  • Panic spectrum risk category of at least 7, as defined by the Panic-Agoraphobic Spectrum Self-Report (PAS-SR), last month version
  • Not currently receiving effective treatment
  • Participants with suicidal ideation are eligible as long as outpatient treatment is deemed safe.

Exclusion Criteria:

  • History of manic or hypomanic episode(s)
  • History of schizophrenia or schizoaffective disorder
  • Mood disorder due to a general medical condition or induced by substance use
  • Presence of psychosis
  • Current pregnancy or plans to become pregnant
  • Current primary diagnosis of anorexia nervosa or bulimia nervosa (this does not include an eating disorder not otherwise specified [NOS])
  • Current primary diagnosis of severe obsessive-compulsive disorder (OCD), as determined by clinician evaluation of symptom severity and temporal onset of symptoms
  • Drug or alcohol abuse or dependence within the past 3 months (participants with episodic abuse related to mood episodes will not be excluded)
  • Satisfies full DSM-IV criteria for antisocial personality disorder, as determined by SCID-II evaluation
  • Requires inpatient treatment because of suicidal risk or psychotic symptoms (current suicidal thinking or parasuicidal behavior is not exclusionary if, in clinician judgment, it can be managed on an outpatient basis)
  • Any of the following medical conditions:

    1. An index episode that is secondary to the effect of medically prescribed drugs, i.e., reserpine, antihistamines, etc.
    2. Presence of significant uncontrolled medical illness including cardiovascular disorder, kidney or liver disease, epilepsy, untreated hypertension, or unstabilized endocrine disease (stable medical conditions such as well-controlled diabetes or HIV positive status are not exclusionary provided the participant meets other inclusion and exclusion criteria)
    3. Current treatment with a pharmacologic, over-the-counter, or herbal therapy for depression or anxiety (unless the participant wishes to discontinue an ineffective treatment)
  • History of poor or failed treatment response to an adequate dose and duration of citalopram
  Contacts and Locations
Choosing to participate in a study is an important personal decision. Talk with your doctor and family members or friends about deciding to join a study. To learn more about this study, you or your doctor may contact the study research staff using the Contacts provided below. For general information, see Learn About Clinical Studies.

Please refer to this study by its ClinicalTrials.gov identifier: NCT00930293

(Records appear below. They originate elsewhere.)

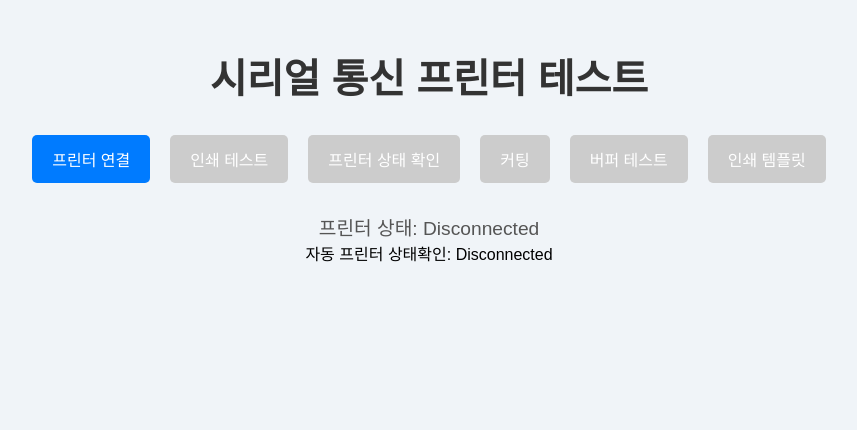
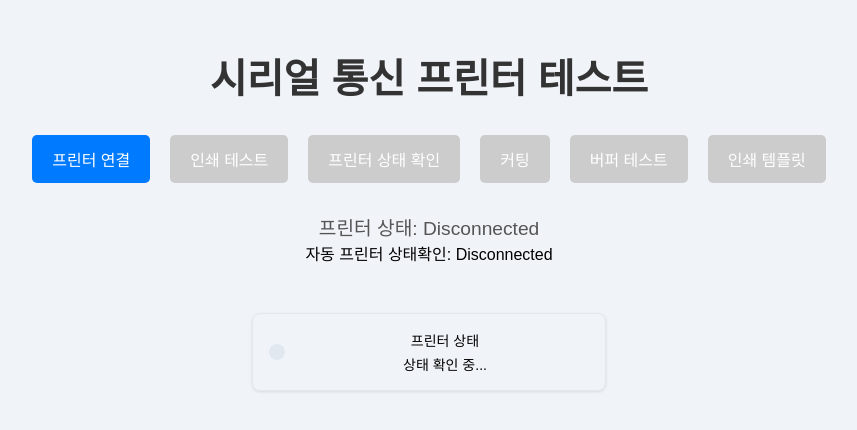
Before and after one commit to uthem150/Receipt-Printer-Serial-Test, a React (Create React App) app in the folder serial-test/: page / in a window 1280 px wide. Shown: the top 430 px of the page, without its empty margins (211-1068 px from the left). Built offline with nearby package versions, Linux system fonts and the light colour scheme.

Commit message:
feat: 프린터 상태 보여주는 Display 컴포넌트

```diff
--- a/serial-test/src/App.js
+++ b/serial-test/src/App.js
@@ -7,6 +7,7 @@ import { cuttingFunc } from "./function/cuttingFunc";
 import { bufferTest } from "./function/bufferTest";
 import { checkPrinterStatus } from "./function/checkPrinterStatus";
 import { printerLock } from "./Mutex/printerLock";
+import PrinterStatusDisplay from "./component/PrinterStatusDisplay";
 
 function App() {
   const [printerStatus, setPrinterStatus] = useState("Disconnected");
@@ -201,6 +202,11 @@ function App() {
         자동 프린터 상태확인: {autoPrinterStatus}
       </div>
       {isPrinting && <div>인쇄 중...</div>}
+      <div
+        style={{ display: "flex", justifyContent: "center", marginTop: "3rem  " }}
+      >
+        <PrinterStatusDisplay port={port} />
+      </div>
     </div>
   );
 }
--- /dev/null
+++ b/serial-test/src/component/PrinterStatusDisplay.jsx
@@ -0,0 +1,122 @@
+import React, { useState, useEffect } from "react";
+import { checkPrinterStatus } from "../function/checkPrinterStatus";
+import { printerLock } from "../Mutex/printerLock";
+
+const PrinterStatusDisplay = ({ port }) => {
+  const [status, setStatus] = useState("");
+  const [statusColor, setStatusColor] = useState("#e2e8f0");
+  const [isChecking, setIsChecking] = useState(false);
+
+  // 프린터 상태 체크 함수
+  const checkStatus = async () => {
+    try {
+      if (isChecking) return;
+      setIsChecking(true);
+
+      await printerLock.acquire();
+
+      try {
+        await checkPrinterStatus(port, handleStatusUpdate);
+      } finally {
+        printerLock.release();
+      }
+    } catch (error) {
+      console.error("프린터 상태 체크 오류:", error);
+      setStatus("상태 체크 실패: " + error.message);
+      setStatusColor("#ef4444"); // 빨간색
+    } finally {
+      setIsChecking(false);
+    }
+  };
+
+  const handleStatusUpdate = (statusMessage) => {
+    setStatus(statusMessage);
+
+    // 상태에 따른 색상 결정
+    if (statusMessage.includes("Printer Ready")) {
+      setStatusColor("#3b82f6"); // 파란색
+    } else if (statusMessage.includes("프린트 또는 feeding 중")) {
+      setStatusColor("#22c55e"); // 초록색
+    } else if (
+      statusMessage.includes("용지 Near End") ||
+      statusMessage.includes("보조 센서에 용지 있음")
+    ) {
+      setStatusColor("#f97316"); // 주황색
+    } else if (
+      statusMessage.includes("프린터 헤드 업") ||
+      statusMessage.includes("용지 잼 있음") ||
+      statusMessage.includes("용지 없음") ||
+      statusMessage.includes("컷터 에러(잼) 있음")
+    ) {
+      setStatusColor("#ef4444"); // 빨간색
+    }
+  };
+
+  useEffect(() => {
+    let intervalId;
+
+    const startStatusCheck = async () => {
+      await checkStatus();
+      intervalId = setInterval(async () => {
+        await checkStatus();
+      }, 500);
+    };
+
+    if (port) {
+      startStatusCheck();
+    }
+
+    return () => {
+      if (intervalId) {
+        clearInterval(intervalId);
+      }
+    };
+  }, [port]);
+
+  return (
+    <div
+      style={{
+        border: "1px solid #e2e8f0",
+        borderRadius: "8px",
+        padding: "16px",
+        width: "100%",
+        maxWidth: "320px",
+        boxShadow: "0 1px 3px 0 rgba(0, 0, 0, 0.1)",
+      }}
+    >
+      <div style={{ display: "flex", alignItems: "center", gap: "16px" }}>
+        <div style={{ position: "relative" }}>
+          <div
+            style={{
+              width: "16px",
+              height: "16px",
+              borderRadius: "50%",
+              backgroundColor: statusColor,
+            }}
+          />
+        </div>
+        <div style={{ flex: 1 }}>
+          <div
+            style={{
+              fontSize: "14px",
+              fontWeight: "500",
+              marginBottom: "4px",
+            }}
+          >
+            프린터 상태
+          </div>
+          <div
+            style={{
+              fontSize: "14px",
+              whiteSpace: "pre-line",
+            }}
+          >
+            {status || "상태 확인 중..."}
+          </div>
+        </div>
+      </div>
+    </div>
+  );
+};
+
+export default PrinterStatusDisplay;
```
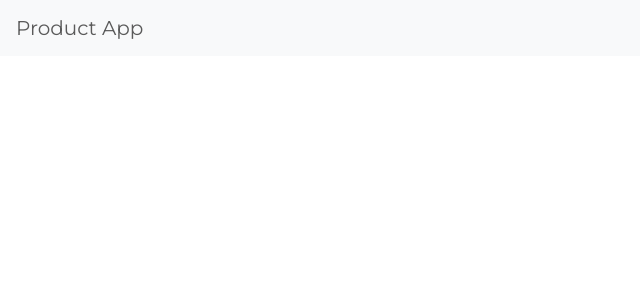
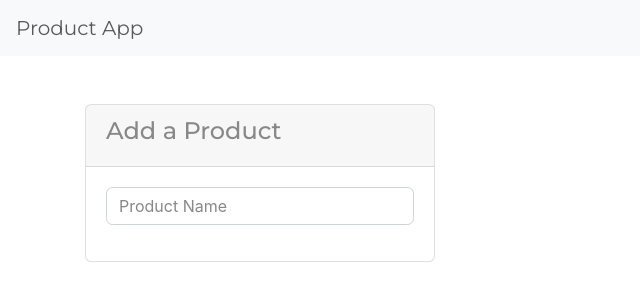
Before and after one commit to YurleySolimer/POO_JS, a plain HTML site: page AplicacionProducto/index.html in a window 1280 px wide. Shown: the whole page, without its empty margins (0-640 px from the left). Drawn offline with nearby package versions, Linux system fonts and the light colour scheme.

Commit message:
Añadiendo divisiones y formulario

```diff
--- a/AplicacionProducto/index.html
+++ b/AplicacionProducto/index.html
@@ -7,15 +7,34 @@
 </head>
 
 <body>
-	<script src="app.js">
-
-	</script>
 
 	<nav class = "navbar navbar-light bg-light">
 		<a href="/" class = "navbar-brand">
 			Product App
 		</a>
 	</nav>
+
+	<div class = "container" >
+		<div id="App" class="row pt-5">
+			<div class="col-md-4">
+				<div class="card">
+					<div class="card-header">
+						<h4>Add a Product</h4>
+					</div>
+					<form id="product-form" class="card-body">
+						<div class="form-group">
+							<input type="text" id="name" placeholder="Product Name" class="form-control">
+						</div>
+					</form>
+				</div>
+			</div>
+			<div class="col-md-8">
+
+			</div>
+			<script src="app.js">
+			</script>
+		</div>
+	</div>
 </body>
 
 </html>
```
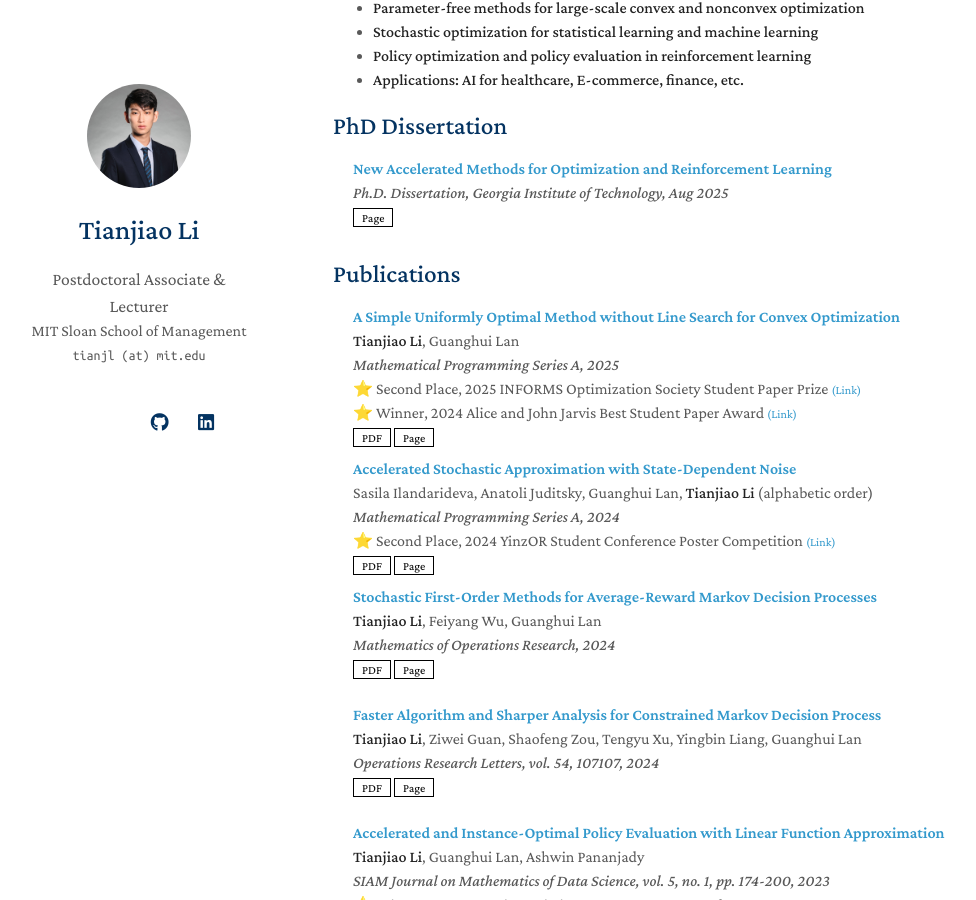
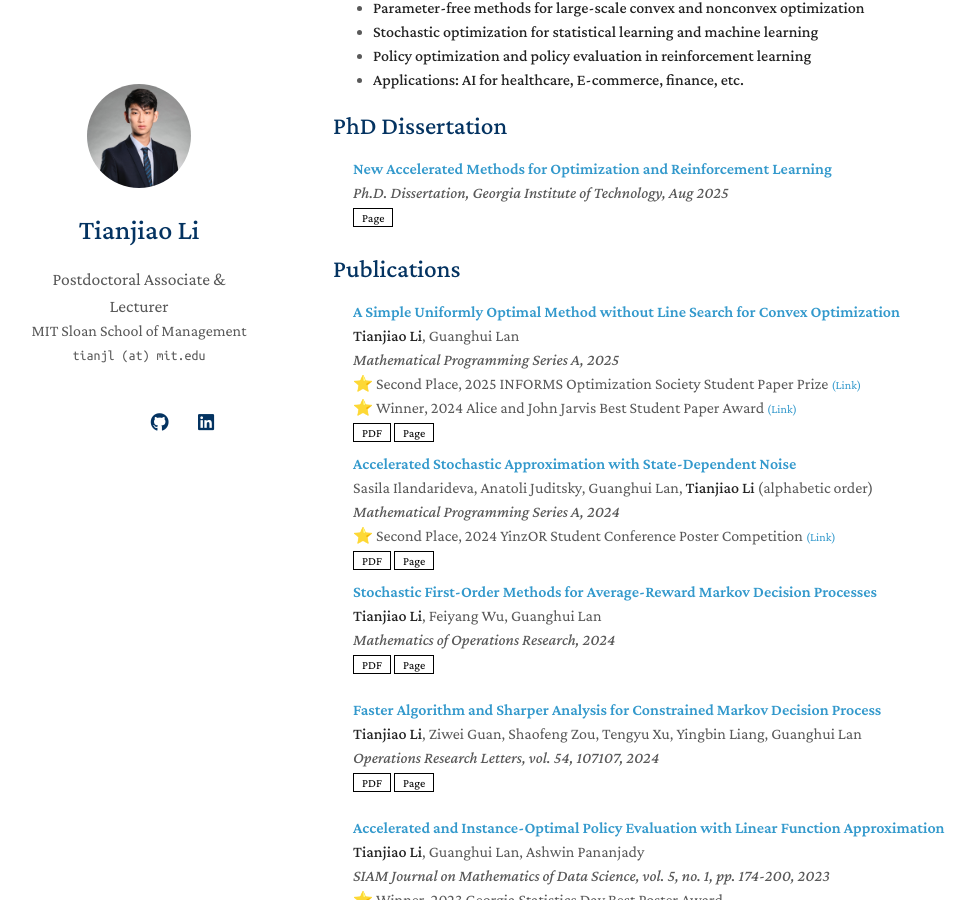
Before and after one commit to tli432/tli432.github.io, a Jekyll site: the page built from index.md, in a window 1280 px wide and 900 px high, scrolled down 455 px. Shown: the whole window, without its empty margins (137-1113 px from the left). Built offline with Jekyll 4.4.1, drawn with Linux system fonts in a browser that asks for light colours; nearby versions of some CDN libraries; a style sheet for code colours, icons or effects is not loaded; our own code applies the rules of GitHub Pages for plain Markdown files.

Commit message:
Update dissertation.md

```diff
--- a/_includes/dissertation.md
+++ b/_includes/dissertation.md
@@ -1,7 +1,7 @@
 <h2 id="dissertation" style="margin: 0px 0px -15px;">PhD Dissertation</h2>
 
 <div class="publications">
-<ol class="bibliography" style="margin-top: 0; margin-bottom: -15px;">
+<ol class="bibliography" style="margin-top: 0; margin-bottom: -20px;">
 
 {% for link in site.data.dissertation.main %}
 
```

Locations
United States, Pennsylvania
Western Psychiatric Institute and Clinic
Pittsburgh, Pennsylvania, United States, 15213
Sponsors and Collaborators
University of Pittsburgh
Investigators
Principal Investigator: Jill M. Cyranowski, PhD University of Pittsburgh
  More Information

No publications provided

Responsible Party: Jill Cyranowski, Associate Professor of Psychiatry and Psychology, University of Pittsburgh
ClinicalTrials.gov Identifier: NCT00930293     History of Changes
Other Study ID Numbers: R01 MH085874, R01MH085874, MH085874-01, PRO08070009, PCC: DSIR 84-CT
Study First Received: June 26, 2009
Last Updated: June 12, 2012
Health Authority: United States: Federal Government

Keywords provided by University of Pittsburgh:
Interpersonal Psychotherapy

Additional relevant MeSH terms:
Anxiety Disorders
Depression
Depressive Disorder
Mental Disorders
Behavioral Symptoms
Mood Disorders
Citalopram
Dexetimide
Serotonin Uptake Inhibitors
Neurotransmitter Uptake Inhibitors
Neurotransmitter Agents
Molecular Mechanisms of Pharmacological Action
Pharmacologic Actions
Serotonin Agents
Physiological Effects of Drugs
Antidepressive Agents, Second-Generation
Antidepressive Agents
Psychotropic Drugs
Central Nervous System Agents
Therapeutic Uses
Antiparkinson Agents
Anti-Dyskinesia Agents
Parasympatholytics
Autonomic Agents
Peripheral Nervous System Agents
Muscarinic Antagonists
Cholinergic Antagonists
Cholinergic Agents

ClinicalTrials.gov processed this record on August 19, 2014